The Freeman family–Charles, Laurel, and their daughters, teenage Charlotte and nine-year-old Callie–have been invited to the Toneybee Institute in rural Massachusetts to participate in a research experiment. They will live in an apartment on campus with Charlie, a young chimp abandoned by his mother. The Freemans were selected for the experiment because they know sign language; they are supposed to teach it to Charlie and welcome him as a member of their family.

Isolated in their new, nearly all-white community not just by their race but by their strange living situation, the Freemans come undone. And when Charlotte discovers the truth about the Institute’s history of questionable studies, the secrets of the past begin to invade the present.

The power of this novel resides in Kaitlyn Greenidge’s undeniable storytelling talents.

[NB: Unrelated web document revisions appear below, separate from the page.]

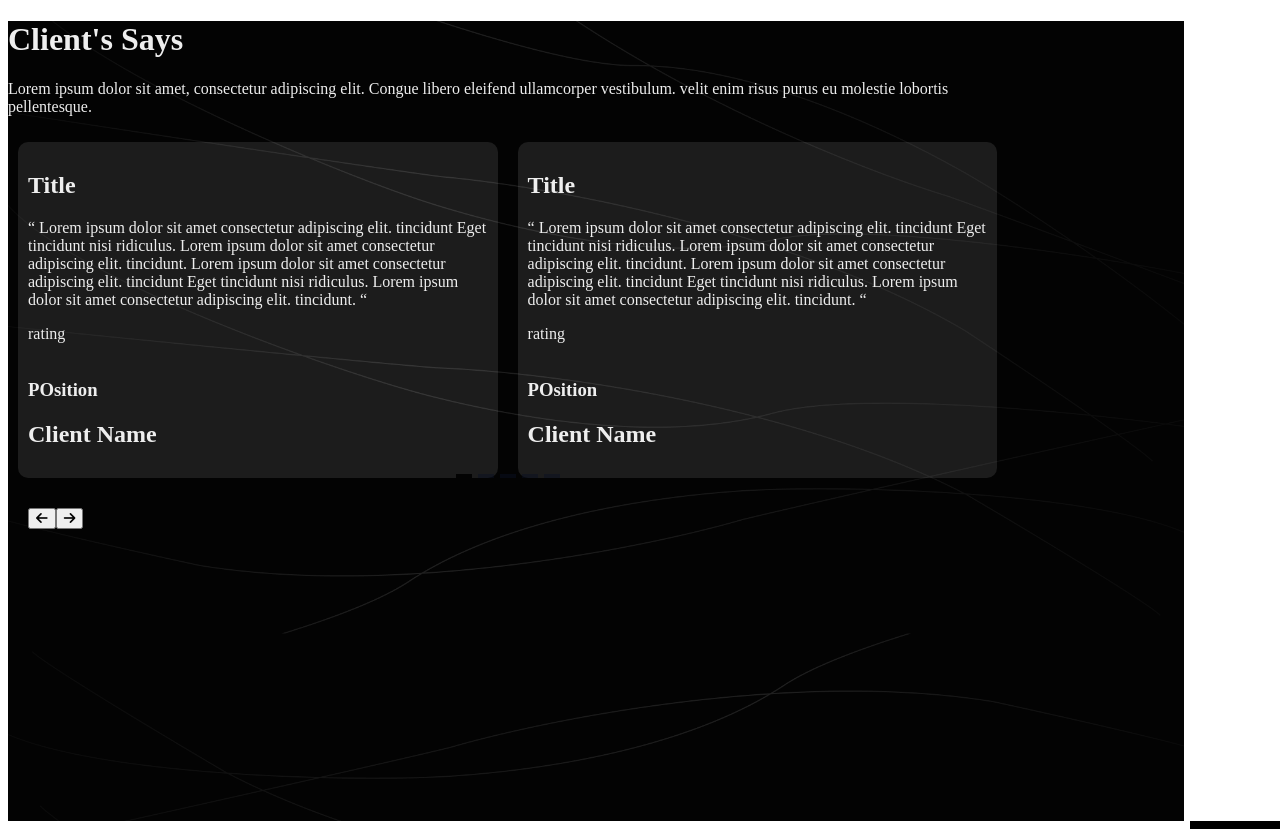
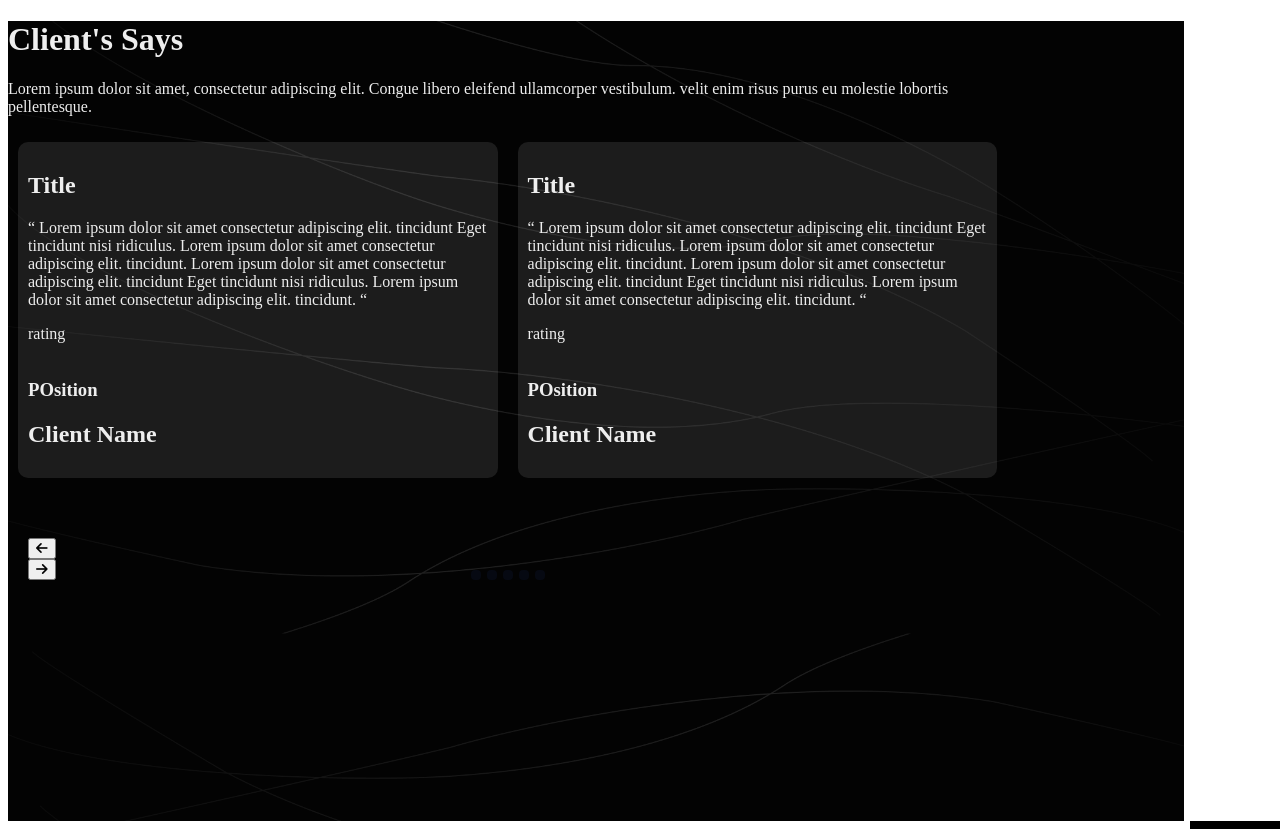
Before and after one commit to mahmudulhsn/vue-portfolio, a Vue app: page /client in a window 1280 px wide. Built offline with nearby package versions, Linux system fonts and the light colour scheme.

Commit message:
fixed pagination

```diff
--- a/src/views/ClientView.vue
+++ b/src/views/ClientView.vue
@@ -39,18 +39,19 @@
           </slide>
 
           <template #addons>
-            <Pagination />
-            <!-- <Navigation /> -->
-          </template>
-        </carousel>
-
-        <div class="navigation">
+            <div class="navigation flex justify-between">
+              <div class="prev">
                 <button
                   @click="next"
                   class="float-left px-3 py-1 bg-white text-black rounded"
                 >
                   <i class="fa-solid fa-arrow-left"></i>
                 </button>
+              </div>
+              <div class="pagination">
+                <Pagination />
+              </div>
+              <div class="next">
                 <button
                   @click="prev"
                   class="float-right px-3 py-1 bg-white text-black rounded"
@@ -58,6 +59,9 @@
                   <i class="fa-solid fa-arrow-right"></i>
                 </button>
               </div>
+            </div>
+          </template>
+        </carousel>
       </div>
     </div>
   </div>
@@ -160,6 +164,18 @@ export default {
   justify-content: flex-start;
 }
 
+.carousel__pagination-button {
+  margin: var(--vc-pgn-margin);
+  width: 10px;
+  height: 10px;
+  border-radius: var(--vc-pgn-height);
+  border: 0;
+  cursor: pointer;
+  background-color: var(--vc-pgn-background-color);
+}
+.navigation {
+  margin-top: 40px;
+}
 @media (max-width: 640px) {
   .service {
     width: 90%;
```
Also changed, not shown: 1 other file (tests, documents, lock files or other folders). Lines whose indentation alone changed are shown as unchanged.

What appears to be a story of mothers and daughters, of sisterhood put to the test, of adolescent love and grown-up misconduct, and of history’s long reach, becomes a provocative and compelling exploration of America’s failure to find a language to talk about race.

WHAT’s GOOD:  Surprising, enterprising*, engaging. I am glad to have read it and I don’t know if going totally blind into this was the best idea. But I think it was.

What’s NOT so good: Messy, unwieldy, faltering. (I have a few questions…)

FINAL THOUGHTS: I actually liked this more than I can express and it is the opposite of my feelings for Sweet Lamb of Heaven. In this book I liked it more but found a few faults. With Sweet Lamb, I didn’t like it all that much but couldn’t figure out why. Go figure.

RATING: Three slices of pie. MUD pie!

In his first few days at Courtland County he’d asked, “Y’all do what around here? Fish in ponds? Make mud pies?” and one of them gulped, “We go to the laser show at the CCC’s astronomy lab.” And he’d laughed.

 

∗ enterprise – a project that involves many people and that is often complicated or difficult.

 

pierating

Copyright © 2007-2017. Care’s Online Book Club. All rights reserved. This post was originally posted by Care from Care’s Online Book Club.  It should not be reproduced without express written permission.